PROBLEM TO SOLVE:
Every line of the material below that holds the string "import" should be copied.

====== RECORDS TO PROCESS

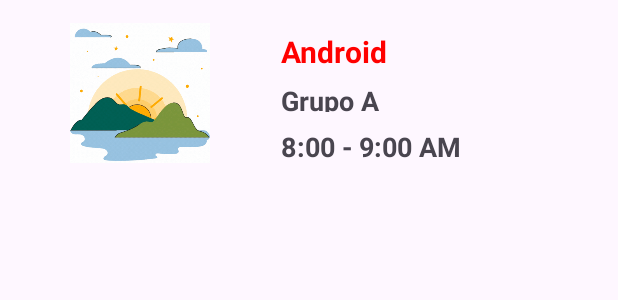
After one commit to JC1902/Revision-App, an Android app: the layout lista_materias.xml on its own in the app's theme, with its tools: preview values and no code run, on a phone screen of 412 x 824 dp. The commit adds this screen. Shown: the top 300 px of the screen. Run offline under Robolectric (Android 15) with nearby library versions, the phone set to English and light mode, and no system bars.

Commit message:
Diseño de lista de materias, numeros de control de todos, diseño provisional de splash y recursos para iconos de la lista de materias

```diff
--- a/app/build.gradle.kts
+++ b/app/build.gradle.kts
@@ -36,6 +36,7 @@
     implementation("androidx.appcompat:appcompat:1.6.1")
     implementation("com.google.android.material:material:1.10.0")
     implementation("androidx.constraintlayout:constraintlayout:2.1.4")
+    implementation("pl.droidsonroids.gif:android-gif-drawable:1.2.28")
     testImplementation("junit:junit:4.13.2")
     androidTestImplementation("androidx.test.ext:junit:1.1.5")
     androidTestImplementation("androidx.test.espresso:espresso-core:3.5.1")
--- /dev/null
+++ b/app/src/main/res/layout/lista_materias.xml
@@ -0,0 +1,51 @@
+<?xml version="1.0" encoding="utf-8"?>
+<LinearLayout xmlns:android="http://schemas.android.com/apk/res/android"
+    android:layout_width="match_parent"
+    android:layout_height="wrap_content"
+    android:padding="10dp">
+
+    <pl.droidsonroids.gif.GifImageView
+        android:layout_width="250px"
+        android:layout_height="104dp"
+        android:padding="5dp"
+        android:src="@drawable/materia_manana" />
+
+    <LinearLayout
+        android:layout_width="match_parent"
+        android:layout_height="106dp"
+        android:orientation="vertical"
+        android:padding="5dp">
+
+        <TextView
+            android:id="@+id/txvNombre"
+            android:layout_width="match_parent"
+            android:layout_height="wrap_content"
+            android:layout_weight="1"
+            android:padding="5dp"
+            android:text="Android"
+            android:textColor="#FF0000"
+            android:textSize="20sp"
+            android:textStyle="bold" />
+
+        <TextView
+            android:id="@+id/txvGrupo"
+            android:layout_width="match_parent"
+            android:layout_height="wrap_content"
+            android:layout_weight="1"
+            android:padding="5dp"
+            android:text="Grupo A"
+            android:textSize="18sp"
+            android:textStyle="bold" />
+
+        <TextView
+            android:id="@+id/txvHora"
+            android:layout_width="match_parent"
+            android:layout_height="wrap_content"
+            android:layout_weight="1"
+            android:padding="5dp"
+            android:text="8:00 - 9:00 AM"
+            android:textSize="18sp"
+            android:textStyle="bold" />
+    </LinearLayout>
+
+</LinearLayout>
--- a/build.gradle.kts
+++ b/build.gradle.kts
@@ -1,4 +1,4 @@
 // Top-level build file where you can add configuration options common to all sub-projects/modules.
 plugins {
-    id("com.android.application") version "8.1.4" apply false
+    id("com.android.application") version "8.2.0" apply false
 }
```
Also changed, not shown: app/src/main/AndroidManifest.xml (+4 -4 lines), app/src/main/java/mx/edu/itlalaguna/proyectofinal/AcercaDeActivity.java (+13 -0 lines), app/src/main/java/mx/edu/itlalaguna/proyectofinal/SplashActivity.java (+12 -0 lines), app/src/main/res/layout/activity_acerca_de.xml (+11 -42 lines), app/src/main/res/layout/activity_splash.xml (+37 -0 lines), app/src/main/res/drawable/icono_splash.gif (added), app/src/main/res/drawable/materia_manana.gif (added), gradle/wrapper/gradle-wrapper.properties, 2 other files.
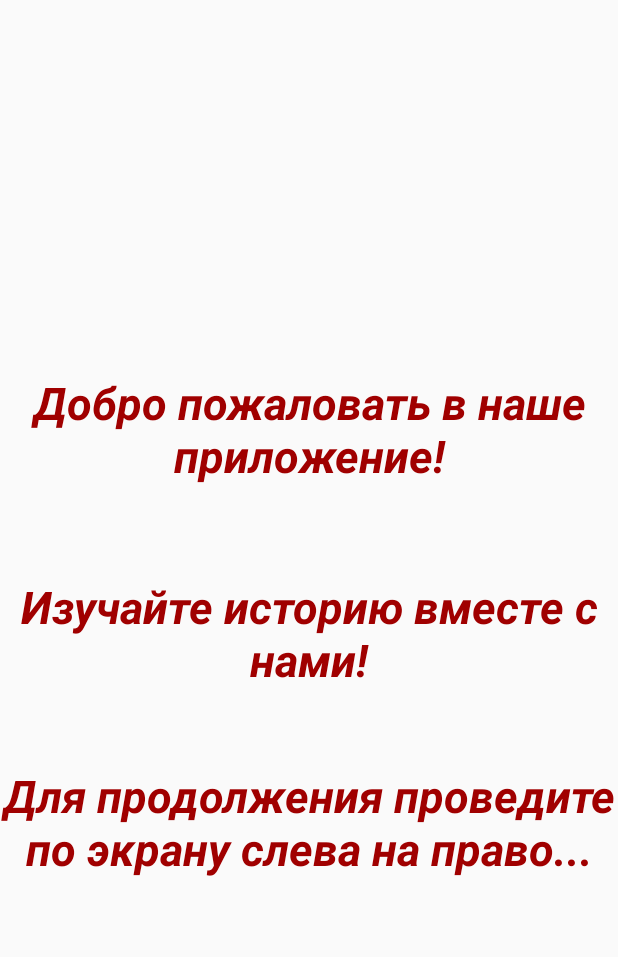
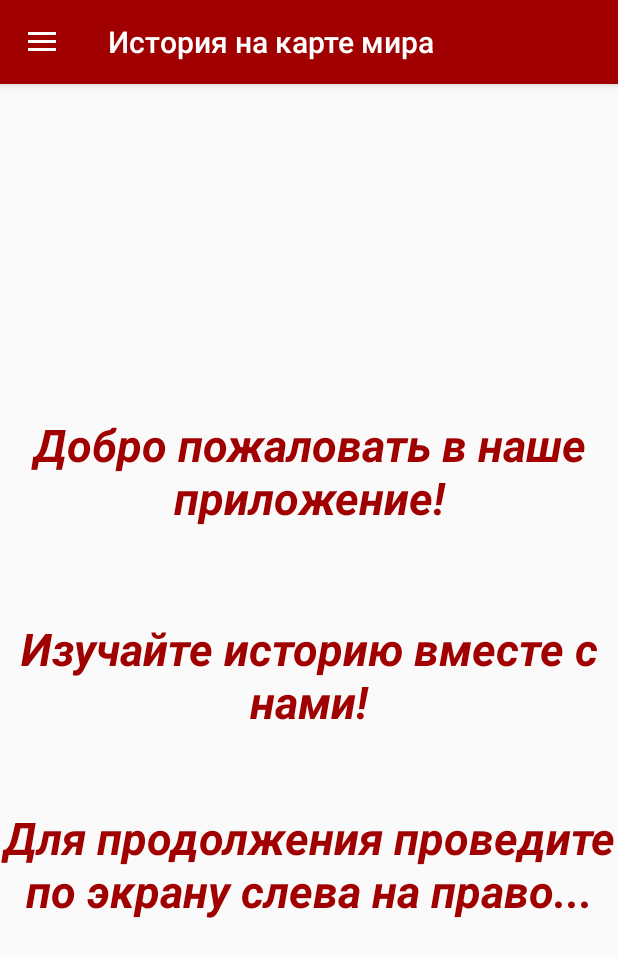
Before and after one commit to Andrvat/HistoryMapNotebook, an Android app: the screen it shows after launch (MainActivity), on a phone screen of 412 x 824 dp. Shown: the top 957 px of the screen. Run offline under Robolectric (Android 15) with nearby library versions, the phone set to English and light mode, and no system bars.

Commit message:
Ну вот теперь должна же быть..... Вернул верхнюю шапку

```diff
--- a/app/src/main/res/layout/app_bar_main.xml
+++ b/app/src/main/res/layout/app_bar_main.xml
@@ -14,8 +14,8 @@
 
         <android.support.v7.widget.Toolbar
             android:id="@+id/toolbar"
-            android:layout_width="0dp"
-            android:layout_height="0dp"
+            android:layout_width="match_parent"
+            android:layout_height="match_parent"
             android:background="@color/colorPrimary"
             app:popupTheme="@style/AppTheme.PopupOverlay" />
 
```
Also changed, not shown: app/src/main/res/drawable/icon.png (added).
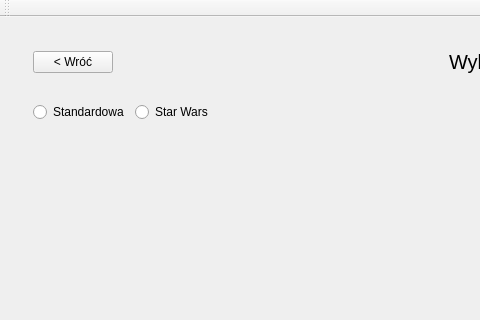
xDepcio/chess-cpp, file ChessAppQt/ChessAppQt.ui: the form before one commit; both pictures show x 0 to 480 and y 0 to 320 of the 952 by 691 pixel window.
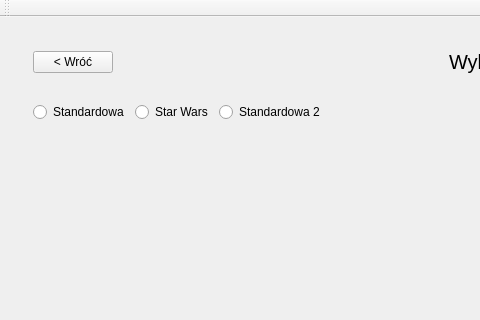
The form after the commit. The open tabs and pages were chosen to show the change. Custom widgets are drawn as their Qt base class.

What changed in the file:
```diff
--- a/ChessAppQt/ChessAppQt.ui
+++ b/ChessAppQt/ChessAppQt.ui
@@ -2415,12 +2415,12 @@
         <item>
          <widget class="QWidget" name="widget_6" native="true">
           <property name="sizePolicy">
-           <sizepolicy hsizetype="Preferred" vsizetype="Preferred">
+           <sizepolicy hsizetype="Maximum" vsizetype="Maximum">
             <horstretch>0</horstretch>
             <verstretch>0</verstretch>
            </sizepolicy>
           </property>
-          <layout class="QFormLayout" name="formLayout">
+          <layout class="QGridLayout" name="gridLayout_2">
            <item row="0" column="0">
             <widget class="QRadioButton" name="radioBtnStandard">
              <property name="text">
@@ -2435,9 +2435,29 @@
              </property>
             </widget>
            </item>
+           <item row="0" column="2">
+            <widget class="QRadioButton" name="radioBtnStandard2">
+             <property name="text">
+              <string>Standardowa 2</string>
+             </property>
+            </widget>
+           </item>
           </layout>
          </widget>
         </item>
+        <item>
+         <spacer name="verticalSpacer_3">
+          <property name="orientation">
+           <enum>Qt::Vertical</enum>
+          </property>
+          <property name="sizeHint" stdset="0">
+           <size>
+            <width>20</width>
+            <height>40</height>
+           </size>
+          </property>
+         </spacer>
+        </item>
        </layout>
       </widget>
       <widget class="QWidget" name="page_2">
```
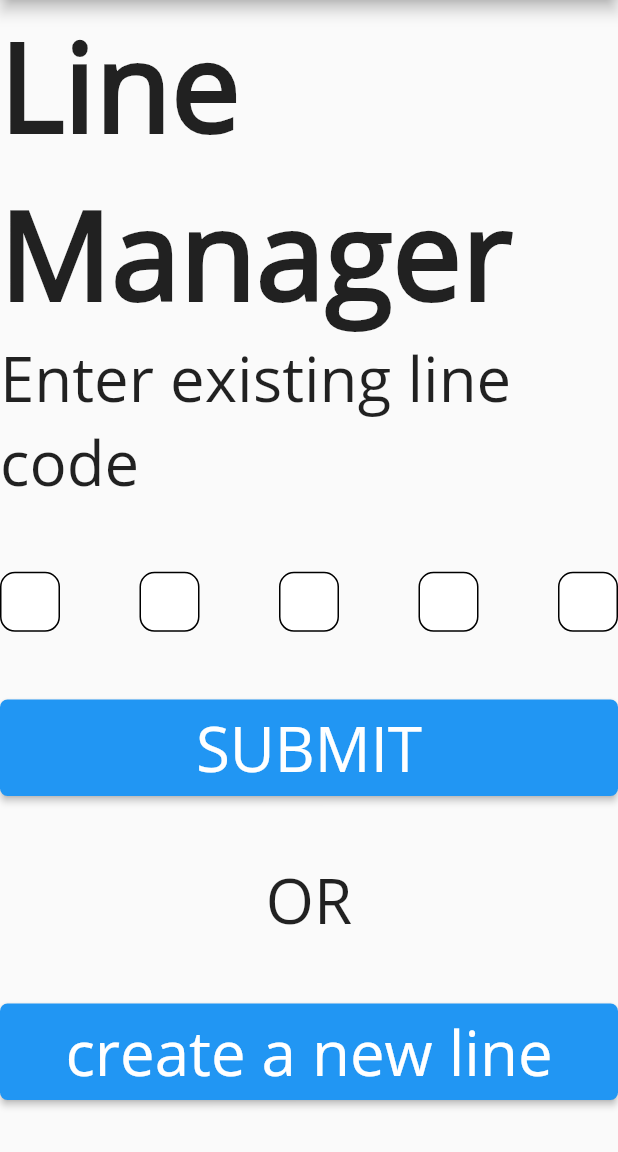
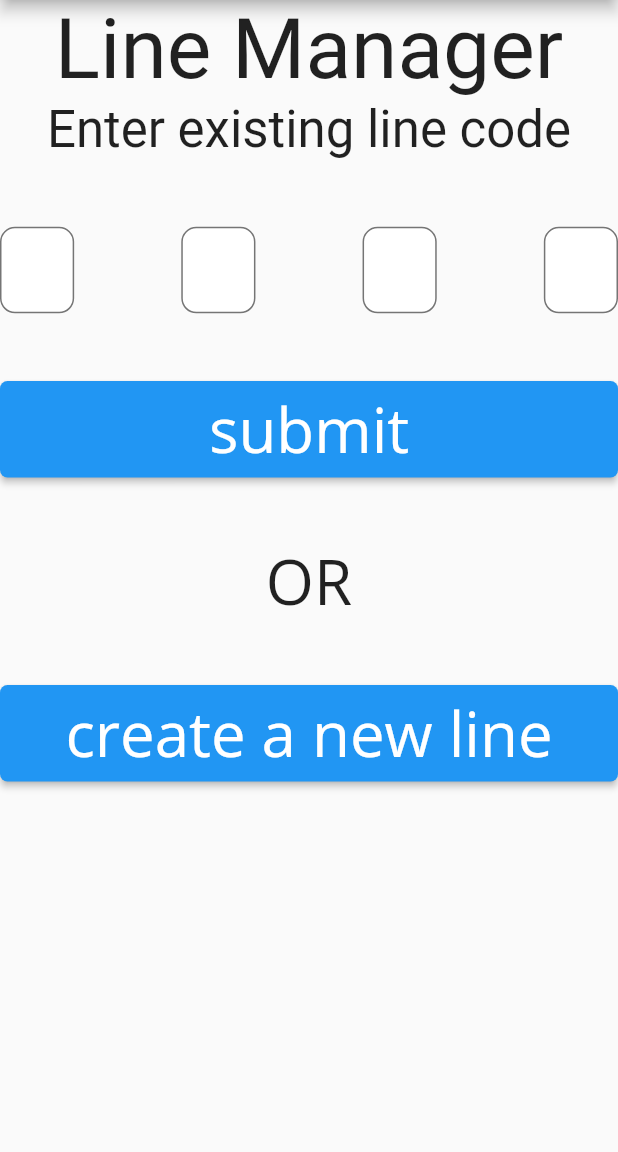
Before and after one commit to harryhannum/noline, a Flutter app: the screen it shows after launch, after a tap on "or create a line of your own", on a phone screen of 412 x 824 dp, the part 84-1236 px from its top. Run offline on Flutter 3.47's test engine with Material 2 defaults, Android fonts, the phone set to English and light mode, and no system bars; our stand-ins replace animated_text_kit, cloud_firestore, firebase_core, pinput; missing offline and left inert: dart:html; accounts and stored records are empty.

Commit message:
started polishing the app and implemented adding lines and connected a bunch of stuff

```diff
--- a/lib/line_view_container.dart
+++ b/lib/line_view_container.dart
@@ -19,10 +19,6 @@
         TextStyle(fontSize: screenSize.height / 20, fontFamily: "OpenSans");
 
     return Column(children: [
-      Text(
-        "Line ${widget.line.lineId}",
-        style: subTitleStyle,
-      ),
       Row(
         mainAxisAlignment: MainAxisAlignment.center,
         children: [
@@ -48,6 +44,7 @@
           ),
           SizedBox(
             width: screenSize.height / 20,
+            height: 1,
           ),
           SizedBox(
             width: screenSize.height / 3,
--- a/lib/main.dart
+++ b/lib/main.dart
@@ -38,8 +38,6 @@
 
   @override
   Widget build(BuildContext context) {
-    MyAppBar appBar = MyAppBar(context);
-
     return FutureBuilder(
         // Initialize FlutterFire:
         future: _initialization,
@@ -71,8 +69,6 @@
 class App extends StatelessWidget {
   @override
   Widget build(BuildContext context) {
-    MyAppBar appBar = MyAppBar(context);
-
     return MaterialApp(
         title: 'NOLINE',
         initialRoute: '/',
@@ -80,8 +76,10 @@
           '/': (context) => FirebaseLoginWrapper(),
           '/manager-login': (context) => ManagerLogin(),
           '/join-line': (context) => JoinLine(),
-          '/line-mangement': (context) => LineManagement(),
-          '/line-view': (context) => LineView(10)
+          '/line-mangement': (context) =>
+              LineManagement(ModalRoute.of(context).settings.arguments),
+          '/line-view': (context) =>
+              LineView(ModalRoute.of(context).settings.arguments)
         },
         theme: ThemeData(
           primarySwatch: Colors.blue,
--- a/lib/screens/main_menu.dart
+++ b/lib/screens/main_menu.dart
@@ -1,6 +1,6 @@
+import 'package:animated_text_kit/animated_text_kit.dart';
 import 'package:flutter/material.dart';
 import 'package:noLine/main.dart';
-import 'package:noLine/screens/manager_login.dart';
 
 class MainMenu extends StatefulWidget {
   @override
@@ -20,22 +20,25 @@
       appBar: MyAppBar(context),
       body: Center(
         child: Container(
-          margin: EdgeInsets.only(top: screenSize.height / 10),
+          margin: EdgeInsets.only(top: screenSize.height / 20),
           child: Column(
             mainAxisAlignment: MainAxisAlignment.start,
             children: <Widget>[
+              Container(child: Image.asset('assets/images/tmp_icon.png')),
+              SizedBox(height: screenSize.height / 50),
+              TypewriterAnimatedTextKit(
+                  speed: Duration(milliseconds: 100),
+                  totalRepeatCount: 1,
+                  repeatForever: false,
+                  pause: Duration(milliseconds: 1000),
+                  text: ["Welcome to noline, connecting lines online."],
+                  textStyle: Theme.of(context).textTheme.headline5,
+                  displayFullTextOnTap: true,
+                  stopPauseOnTap: true),
               Container(
-                color: Colors.purple,
-                padding: EdgeInsets.symmetric(vertical: screenSize.height / 40, horizontal: screenSize.width / 20),
-                child: Text(
-                  'NOLINE',
-                  style: TextStyle(
-                      color: Colors.white,
-                      fontSize: screenSize.height / 10,
-                      fontFamily: "Razuchka"),
-                ),
-              ),
-              SizedBox(height: screenSize.height / 4),
+                  width: screenSize.height / 2,
+                  child: Image.asset('assets/images/line.jpg')),
+              SizedBox(height: screenSize.height / 20),
               RaisedButton(
                   onPressed: () {
                     // Move to "enter line code page"
--- a/lib/screens/manager_login.dart
+++ b/lib/screens/manager_login.dart
@@ -1,4 +1,8 @@
+import 'dart:math';
+
+import 'package:cloud_firestore/cloud_firestore.dart';
 import 'package:flutter/material.dart';
+import 'package:noLine/firestore_adapter.dart';
 import 'package:noLine/main.dart';
 import 'package:pinput/pin_put/pin_put.dart';
 
@@ -12,6 +16,32 @@
 class _ManagerLoginState extends State<ManagerLogin> {
   final FocusNode _pinPutFocusNode = FocusNode();
   final TextEditingController _pinPutController = TextEditingController();
+  final FirestoreAdapter firestoreAdapter = FirestoreAdapter();
+  Future<int> createNewLinePressed() async {
+    Random random = new Random();
+
+    int randomLineId = random.nextInt(10000);
+
+    QuerySnapshot lineSnapshot =
+        await firestoreAdapter.getCollection(randomLineId.toString());
+    while (lineSnapshot.docs.length != 0) {
+      lineSnapshot =
+          await firestoreAdapter.getCollection(randomLineId.toString());
+      randomLineId = random.nextInt(10000);
+    }
+
+    firestoreAdapter.updateDocument(randomLineId.toString(), "line_data",
+        {"currentPlaceInLine": 0, "lastPlaceInLine": 0});
+
+    return randomLineId;
+  }
+
+  bool isNumeric(String s) {
+    if (s == null) {
+      return false;
+    }
+    return double.parse(s, (e) => null) != null;
+  }
 
   @override
   Widget build(BuildContext context) {
@@ -26,7 +56,7 @@
       color: Colors.white,
       borderRadius: BorderRadius.circular(10.0),
       border: Border.all(
-        color: Colors.black.withOpacity(.5),
+        color: Colors.black45,
       ),
     );
 
@@ -37,11 +67,17 @@
           children: [
             Text(
               "Line Manager",
-              style: titleStyle,
+              style: Theme.of(context)
+                  .textTheme
+                  .headline2
+                  .merge(TextStyle(color: Colors.black87)),
             ),
             Text(
               "Enter existing line code",
-              style: subTitleStyle,
+              style: Theme.of(context)
+                  .textTheme
+                  .headline4
+                  .merge(TextStyle(color: Colors.black87)),
             ),
             SizedBox(
               height: screenSize.height / 20,
@@ -50,10 +86,15 @@
               child: Column(
                 children: [
                   Container(
-                    width: screenSize.height * 0.8,
+                    width: screenSize.height * 0.6,
                     child: PinPut(
-                      fieldsCount: 5,
-                      eachFieldHeight: 40.0,
+                      fieldsCount: 4,
+                      eachFieldHeight: screenSize.height * 0.07,
+                      eachFieldWidth: screenSize.height * 0.06,
+                      textStyle: Theme.of(context)
+                          .textTheme
+                          .headline4
+                          .merge(TextStyle(color: Colors.black87)),
                       onSubmit: (String pin) {},
                       focusNode: _pinPutFocusNode,
                       controller: _pinPutController,
@@ -64,29 +105,37 @@
                       selectedFieldDecoration: pinPutDecoration,
                       followingFieldDecoration: pinPutDecoration.copyWith(
                         border: Border.all(
-                          color: Colors.black,
+                          color: Colors.black54,
                         ),
                       ),
+                      validator: (string) {
+                        return (isNumeric(string) && int.parse(string) > 999)
+                            ? null
+                            : "Please enter a valid code";
+                      },
                     ),
                   ),
                   SizedBox(
                     height: screenSize.height / 20,
                   ),
                   Container(
-                    width: screenSize.height * 0.8,
+                    width: screenSize.height * 0.7,
                     child: MaterialButton(
                       shape: RoundedRectangleBorder(
                         borderRadius: BorderRadius.circular(5.0),
                       ),
                       onPressed: () {
-                        Navigator.pushNamed(context, '/line-mangement');
+                        if (isNumeric(_pinPutController.text)) {
+                          Navigator.pushNamed(context, '/line-mangement',
+                              arguments: _pinPutController.text);
+                        }
                       },
                       child: FittedBox(
                         child: Container(
                           padding: EdgeInsets.symmetric(
                               vertical: screenSize.width / 100),
                           child: Text(
-                            "SUBMIT",
+                            "submit",
                             style: subTitleStyle
                                 .merge(TextStyle(color: Colors.white)),
                           ),
@@ -109,12 +158,16 @@
               height: screenSize.height / 20,
             ),
             Container(
-              width: screenSize.height * 0.8,
+              width: screenSize.height * 0.7,
               child: MaterialButton(
                 shape: RoundedRectangleBorder(
                   borderRadius: BorderRadius.circular(5.0),
                 ),
-                onPressed: () {},
+                onPressed: () async {
+                  int lineId = await createNewLinePressed();
+                  Navigator.pushNamed(context, '/line-mangement',
+                      arguments: lineId.toString());
+                },
                 child: FittedBox(
                   child: Container(
                     padding:
--- a/lib/utils/cookie_manager.dart
+++ b/lib/utils/cookie_manager.dart
@@ -1,3 +1,4 @@
+// ignore: avoid_web_libraries_in_flutter
 import 'dart:html';
 
 class CookieManager {
--- a/pubspec.yaml
+++ b/pubspec.yaml
@@ -27,6 +27,7 @@
   cloud_firestore: ^0.14.0+2
   progress_button: ^0.0.1
   pinput: ^0.2.0
+  animated_text_kit: ^2.2.0
 
 
   # The following adds the Cupertino Icons font to your application.
```
Also changed, not shown: lib/screens/line_management.dart (+12 -11 lines), lib/screens/line_view.dart (+19 -15 lines), assets/images/line.jpg (added), assets/images/tmp_icon.png (added), pubspec.lock.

============

COMPLETED EXERCISE:
+import 'package:animated_text_kit/animated_text_kit.dart';
 import 'package:flutter/material.dart';
 import 'package:noLine/main.dart';
-import 'package:noLine/screens/manager_login.dart';
+import 'dart:math';
+import 'package:cloud_firestore/cloud_firestore.dart';
 import 'package:flutter/material.dart';
+import 'package:noLine/firestore_adapter.dart';
 import 'package:noLine/main.dart';
 import 'package:pinput/pin_put/pin_put.dart';
 import 'dart:html';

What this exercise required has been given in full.